◆ **REQUIREMENT**: Please copy out each line of the listing that contains the word "pages".

◆ **DATA SHOWN**:
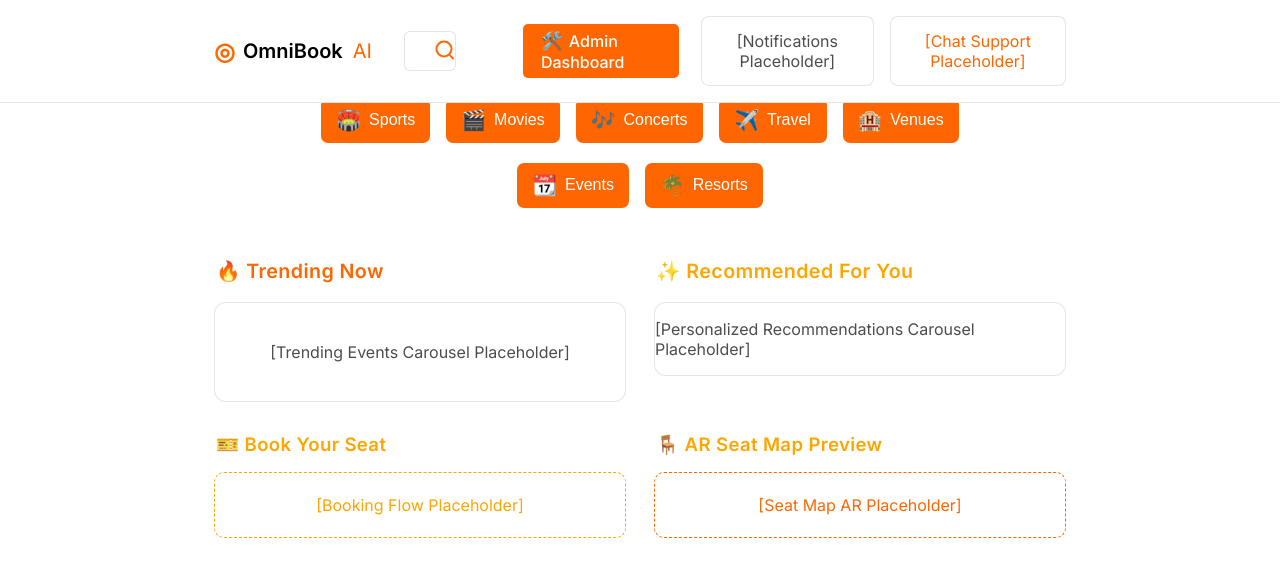
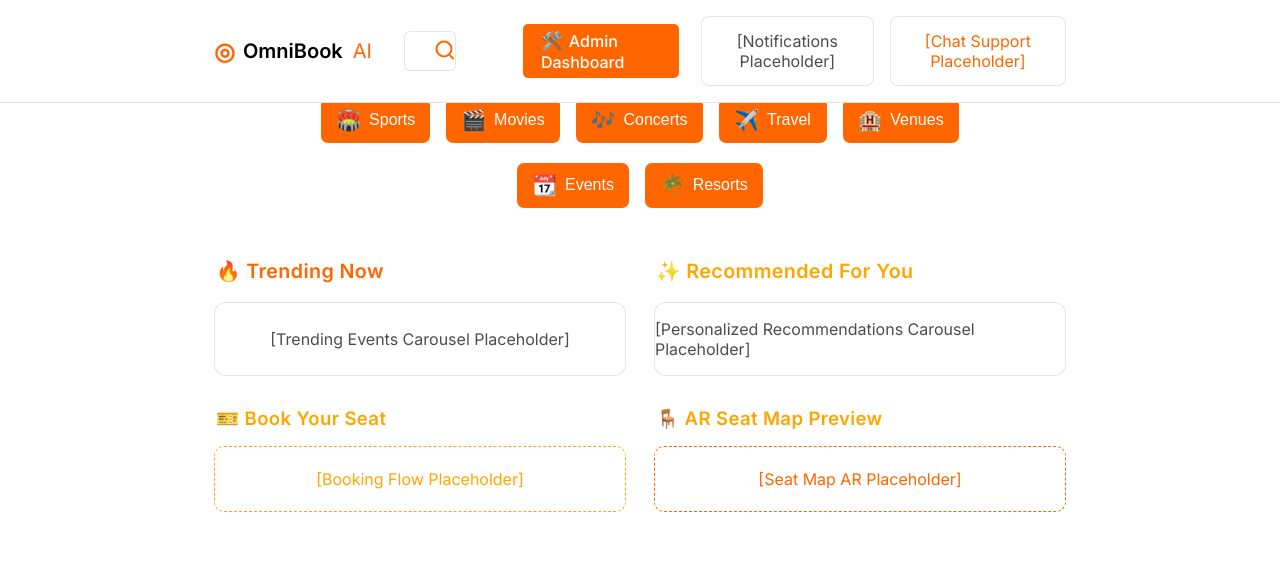
Before and after one commit to Workflow-Manager-admin/omnibook-ai-16339-5bd977bd, a React (Create React App) app in the folder omni_book_ai/: page / in a window 1280 px wide. Shown: the top 576 px of the page. Built offline with nearby package versions, Linux system fonts and the light colour scheme.

Commit message:
Auto-commit: Changes as of 2025-05-30T03:02:56.971595+00:00

```diff
--- a/omni_book_ai/src/components/TrendingCarousel.js
+++ b/omni_book_ai/src/components/TrendingCarousel.js
@@ -12,11 +12,11 @@ export default function TrendingCarousel() {
         background: "rgba(255,255,255,0.03)",
         border: "1px solid var(--border-color)",
         borderRadius: 12,
-        minHeight: 100,
         display: "flex",
         alignItems: "center",
         justifyContent: "center",
-        color: "var(--text-secondary)"
+        color: "var(--text-secondary)",
+        minHeight: 74,
       }}
     >
       [Trending Events Carousel Placeholder]
```
Also changed, not shown: 2 other files (tests, documents, lock files or other folders).
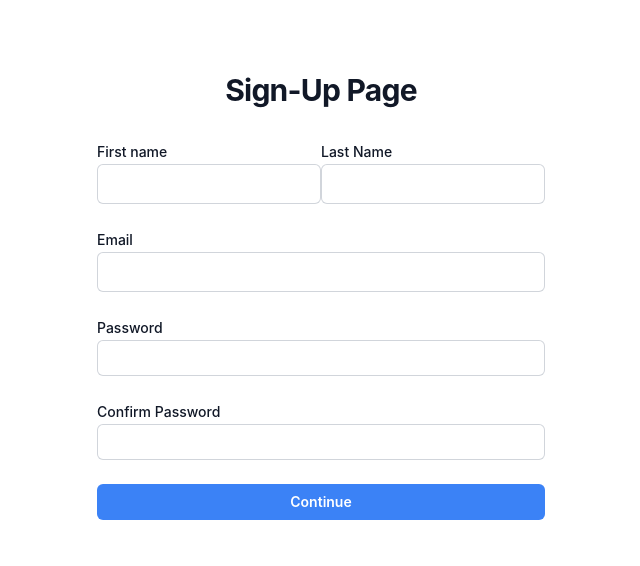
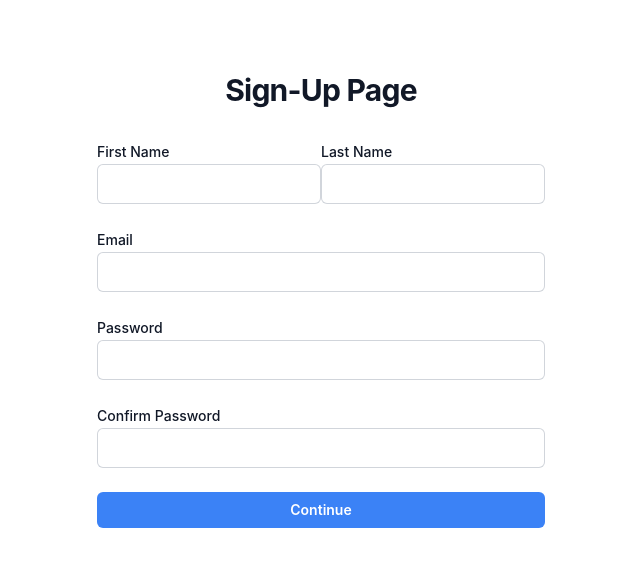
Before and after one commit to jaehunn/form-control, a React (Vite) app: page /sign-up in a window 1280 px wide. Shown: the top 566 px of the page, without its empty margins (319-959 px from the left). Built offline with nearby package versions, Linux system fonts and the light colour scheme.

Commit message:
useState...

```diff
--- /dev/null
+++ b/src/components/Button.tsx
@@ -0,0 +1,21 @@
+import { ButtonHTMLAttributes, PropsWithChildren } from "react";
+
+type Props = PropsWithChildren<
+  ButtonHTMLAttributes<HTMLButtonElement> & {
+    //
+  }
+>;
+
+const Button = ({ children, ...props }: Props) => {
+  return (
+    <button
+      type="button"
+      className="group relative flex w-full justify-center rounded-md bg-blue-500 py-2 px-3 text-sm font-semibold text-white hover:bg-blue-400 focus-visible:outline focus-visible:outline-2 focus-visible:outline-offset-2 focus-visible:outline-blue-500"
+      {...props}
+    >
+      {children}
+    </button>
+  );
+};
+
+export default Button;
--- /dev/null
+++ b/src/components/SignUpForm.tsx
@@ -0,0 +1,80 @@
+import { ChangeEvent, FormEvent, useState } from "react";
+import Button from "./Button";
+import TextInput from "./TextInput";
+
+const SignUpForm = () => {
+  const [formValues, setFormValues] = useState({
+    firstName: "",
+    lastName: "",
+    email: "",
+    password: "",
+    confirmPassword: "",
+  });
+
+  const handleChange = ({
+    target: { name, value },
+  }: ChangeEvent<HTMLInputElement>) => {
+    setFormValues({
+      ...formValues,
+      [name]: value,
+    });
+  };
+
+  const handleSubmit = (e: FormEvent<HTMLFormElement>) => {
+    e.preventDefault();
+
+    console.log(formValues);
+  };
+
+  return (
+    <form className="mt-8 space-y-6" onSubmit={handleSubmit}>
+      <div className="flex justify-between items-center">
+        <TextInput
+          id="first-name"
+          label="First Name"
+          name="firstName"
+          value={formValues.firstName}
+          onChange={handleChange}
+        />
+
+        <TextInput
+          id="last-name"
+          label="Last Name"
+          name="lastName"
+          value={formValues.lastName}
+          onChange={handleChange}
+        />
+      </div>
+
+      <TextInput
+        id="email "
+        label="Email"
+        name="email"
+        value={formValues.email}
+        onChange={handleChange}
+      />
+
+      <TextInput
+        id="password"
+        label="Password"
+        name="password"
+        value={formValues.password}
+        onChange={handleChange}
+      />
+
+      <TextInput
+        id="confirm-password"
+        label="Confirm Password"
+        name="confirmPassword"
+        value={formValues.confirmPassword}
+        onChange={handleChange}
+      />
+
+      <div>
+        <Button type="submit">Continue</Button>
+      </div>
+    </form>
+  );
+};
+
+export default SignUpForm;
--- /dev/null
+++ b/src/components/TextInput.tsx
@@ -0,0 +1,29 @@
+import { InputHTMLAttributes } from "react";
+
+type Props = InputHTMLAttributes<HTMLInputElement> & {
+  id: string;
+  label: string;
+};
+
+const TextInput = ({ id, label, ...props }: Props) => {
+  return (
+    <div>
+      <label
+        htmlFor={id}
+        className="block text-sm font-medium leading-6 text-gray-900"
+      >
+        {label}
+      </label>
+
+      <input
+        id={id}
+        type="text"
+        autoComplete="off"
+        className="block w-full rounded-md border-0 py-2 px-4 text-gray-900 ring-1 ring-inset ring-gray-300 placeholder:text-gray-400 focus:ring-2 focus:ring-inset focus:ring-blue-500"
+        {...props}
+      />
+    </div>
+  );
+};
+
+export default TextInput;
--- a/src/pages/Routes.tsx
+++ b/src/pages/Routes.tsx
@@ -9,7 +9,7 @@ const Routes = () => {
       <Route path="/login" element={<Login />} />
       <Route path="/sign-up" element={<SignUp />} />
 
-      <Route path="*" element={<Navigate replace to="/login" />} />
+      <Route path="*" element={<Navigate replace to="/sign-up" />} />
     </ReactRouterRoutes>
   );
 };
--- a/src/pages/SignUp.page.tsx
+++ b/src/pages/SignUp.page.tsx
@@ -1,3 +1,5 @@
+import SignUpForm from "../components/SignUpForm";
+
 const SignUp = () => {
   return (
     <div className="flex w-full min-h-full items-center justify-center py-12 px-4 ">
@@ -6,104 +8,7 @@ const SignUp = () => {
           Sign-Up Page
         </h1>
 
-        <form className="mt-8 space-y-6">
-          <div className="flex justify-between items-center">
-            <div>
-              <label
-                htmlFor="first-name"
-                className="block text-sm font-medium leading-6 text-gray-900"
-              >
-                First name
-              </label>
-
-              <input
-                id="first-name"
-                type="text"
-                name="firstName"
-                value=""
-                autoComplete="off"
-                className="block w-full rounded-md border-0 py-2 px-4 text-gray-900 ring-1 ring-inset ring-gray-300 placeholder:text-gray-400 focus:ring-2 focus:ring-inset focus:ring-blue-500"
-              />
-            </div>
-
-            <div>
-              <label
-                htmlFor="last-name"
-                className="block text-sm font-medium leading-6 text-gray-900"
-              >
-                Last Name
-              </label>
-              <input
-                id="last-name"
-                type="text"
-                name="lastName"
-                value=""
-                autoComplete="off"
-                className="block w-full rounded-md border-0  py-2 px-4 text-gray-900 ring-1 ring-inset ring-gray-300 placeholder:text-gray-400 focus:ring-2 focus:ring-inset focus:ring-blue-500 "
-              />
-            </div>
-          </div>
-
-          <div>
-            <label
-              htmlFor="email"
-              className="block text-sm font-medium leading-6 text-gray-900"
-            >
-              Email
-            </label>
-            <input
-              id="email"
-              type="text"
-              name="email"
-              value=""
-              autoComplete="off"
-              className="block w-full rounded-md border-0  py-2 px-4 text-gray-900 ring-1 ring-inset ring-gray-300 placeholder:text-gray-400 focus:ring-2 focus:ring-inset focus:ring-blue-500 "
-            />
-          </div>
-
-          <div>
-            <label
-              htmlFor="password"
-              className="block text-sm font-medium leading-6 text-gray-900"
-            >
-              Password
-            </label>
-            <input
-              id="password"
-              type="password"
-              name="password"
-              value=""
-              autoComplete="off"
-              className="block w-full rounded-md border-0 py-1.5 px-2 text-gray-900 ring-1 ring-inset ring-gray-300 placeholder:text-gray-400 focus:ring-2 focus:ring-inset focus:ring-blue-500 "
-            />
-          </div>
-
-          <div>
-            <label
-              htmlFor="confirm-password"
-              className="block text-sm font-medium leading-6 text-gray-900"
-            >
-              Confirm Password
-            </label>
-            <input
-              id="confirm-password"
-              type="password"
-              name="confirmPassword"
-              value=""
-              autoComplete="off"
-              className="block w-full rounded-md border-0 py-1.5 px-2 text-gray-900 ring-1 ring-inset ring-gray-300 placeholder:text-gray-400 focus:ring-2 focus:ring-inset focus:ring-blue-500 "
-            />
-          </div>
-
-          <div>
-            <button
-              type="submit"
-              className="group relative flex w-full justify-center rounded-md bg-blue-500 py-2 px-3 text-sm font-semibold text-white hover:bg-blue-400 focus-visible:outline focus-visible:outline-2 focus-visible:outline-offset-2 focus-visible:outline-blue-500"
-            >
-              Continue
-            </button>
-          </div>
-        </form>
+        <SignUpForm />
       </div>
     </div>
   );
```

◆ **EXERCISE RESULT**:
--- a/src/pages/Routes.tsx
+++ b/src/pages/Routes.tsx
--- a/src/pages/SignUp.page.tsx
+++ b/src/pages/SignUp.page.tsx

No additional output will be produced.